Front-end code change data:
==========

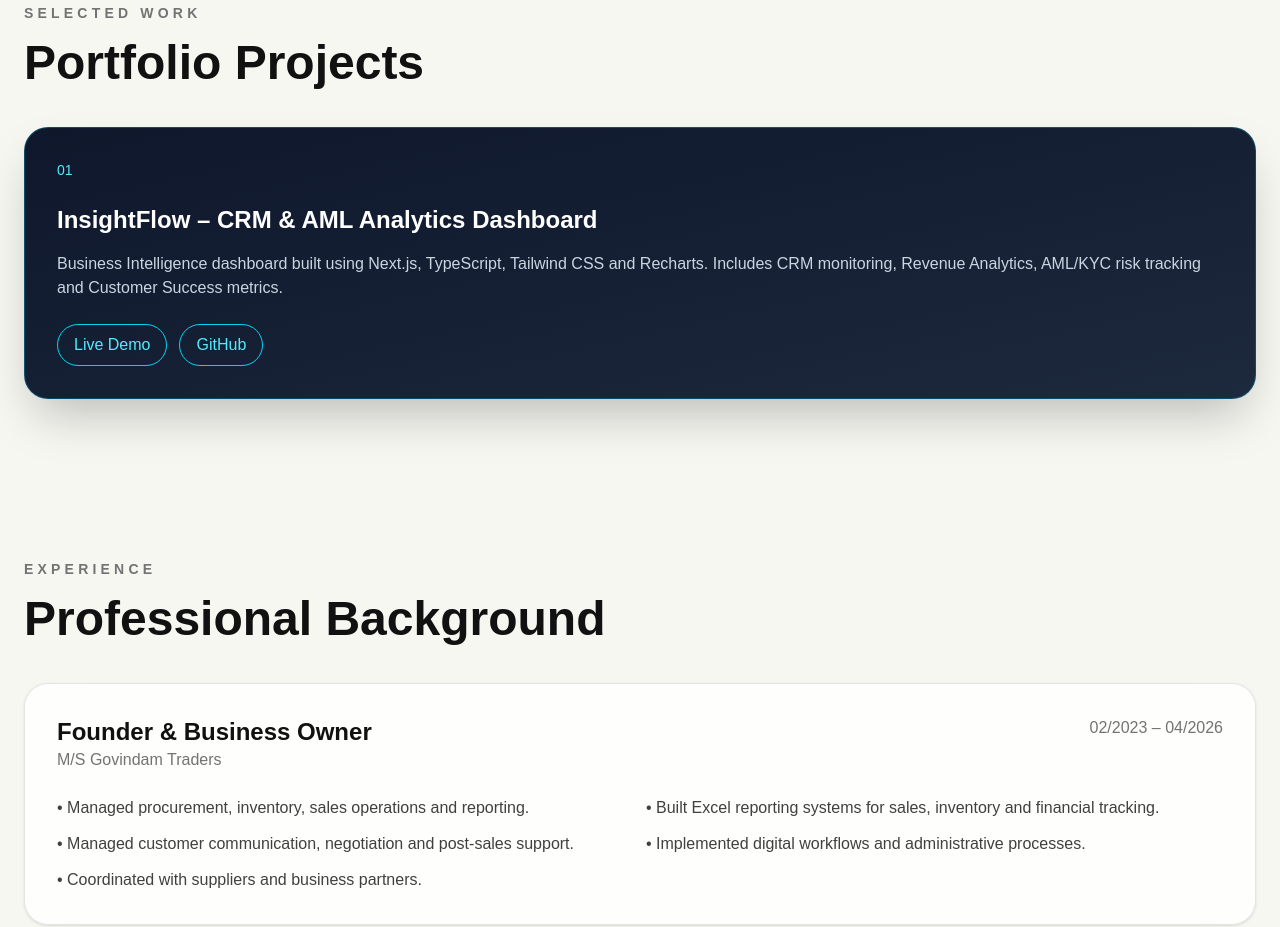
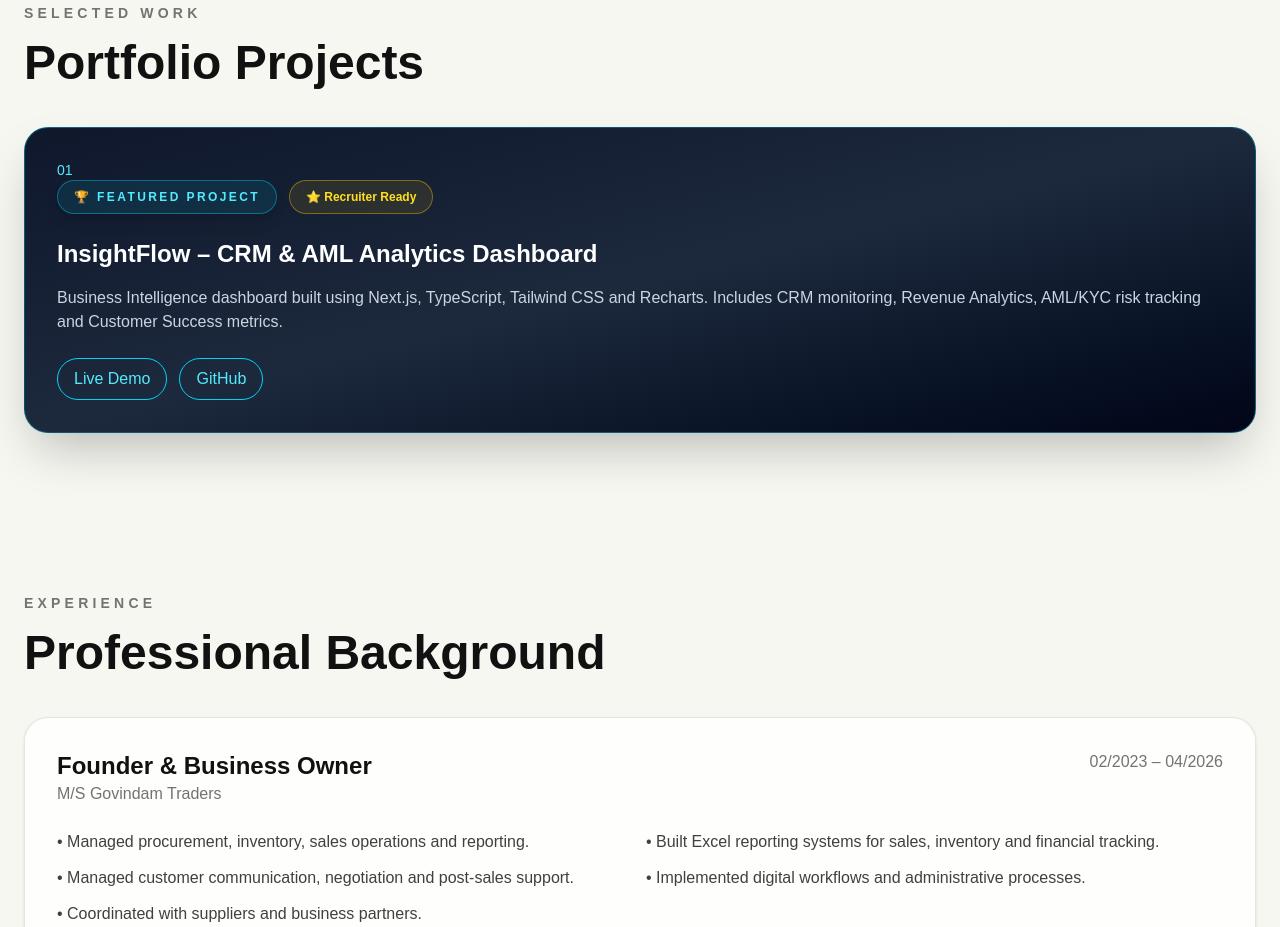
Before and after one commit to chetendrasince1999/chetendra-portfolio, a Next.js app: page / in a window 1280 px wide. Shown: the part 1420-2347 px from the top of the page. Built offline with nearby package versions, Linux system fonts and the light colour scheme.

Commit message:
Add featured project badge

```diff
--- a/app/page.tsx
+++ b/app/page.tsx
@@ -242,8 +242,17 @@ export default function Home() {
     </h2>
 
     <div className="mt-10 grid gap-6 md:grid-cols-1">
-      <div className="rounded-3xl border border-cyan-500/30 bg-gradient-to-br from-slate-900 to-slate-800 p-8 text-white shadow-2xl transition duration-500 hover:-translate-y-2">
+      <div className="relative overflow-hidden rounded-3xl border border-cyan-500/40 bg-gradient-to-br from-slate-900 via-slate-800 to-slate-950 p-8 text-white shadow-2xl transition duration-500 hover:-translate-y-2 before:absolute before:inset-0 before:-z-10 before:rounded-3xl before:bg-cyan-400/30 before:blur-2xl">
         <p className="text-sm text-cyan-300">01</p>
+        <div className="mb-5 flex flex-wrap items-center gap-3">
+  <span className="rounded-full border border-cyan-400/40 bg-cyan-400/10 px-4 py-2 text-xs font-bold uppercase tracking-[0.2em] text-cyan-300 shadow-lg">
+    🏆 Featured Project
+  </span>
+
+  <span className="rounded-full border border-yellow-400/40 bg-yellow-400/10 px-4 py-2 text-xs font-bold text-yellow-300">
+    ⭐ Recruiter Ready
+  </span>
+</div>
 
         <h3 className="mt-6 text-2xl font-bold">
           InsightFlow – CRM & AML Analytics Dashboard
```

==========

• **Work to complete**
Reproduce each entry exactly as given; no pictures, please.

• **Exercise response**
Before and after one commit to chetendrasince1999/chetendra-portfolio, a Next.js app: page / in a window 1280 px wide. Shown: the part 1420-2347 px from the top of the page. Built offline with nearby package versions, Linux system fonts and the light colour scheme.

Commit message:
Add featured project badge

```diff
--- a/app/page.tsx
+++ b/app/page.tsx
@@ -242,8 +242,17 @@ export default function Home() {
     </h2>
 
     <div className="mt-10 grid gap-6 md:grid-cols-1">
-      <div className="rounded-3xl border border-cyan-500/30 bg-gradient-to-br from-slate-900 to-slate-800 p-8 text-white shadow-2xl transition duration-500 hover:-translate-y-2">
+      <div className="relative overflow-hidden rounded-3xl border border-cyan-500/40 bg-gradient-to-br from-slate-900 via-slate-800 to-slate-950 p-8 text-white shadow-2xl transition duration-500 hover:-translate-y-2 before:absolute before:inset-0 before:-z-10 before:rounded-3xl before:bg-cyan-400/30 before:blur-2xl">
         <p className="text-sm text-cyan-300">01</p>
+        <div className="mb-5 flex flex-wrap items-center gap-3">
+  <span className="rounded-full border border-cyan-400/40 bg-cyan-400/10 px-4 py-2 text-xs font-bold uppercase tracking-[0.2em] text-cyan-300 shadow-lg">
+    🏆 Featured Project
+  </span>
+
+  <span className="rounded-full border border-yellow-400/40 bg-yellow-400/10 px-4 py-2 text-xs font-bold text-yellow-300">
+    ⭐ Recruiter Ready
+  </span>
+</div>
 
         <h3 className="mt-6 text-2xl font-bold">
           InsightFlow – CRM & AML Analytics Dashboard
```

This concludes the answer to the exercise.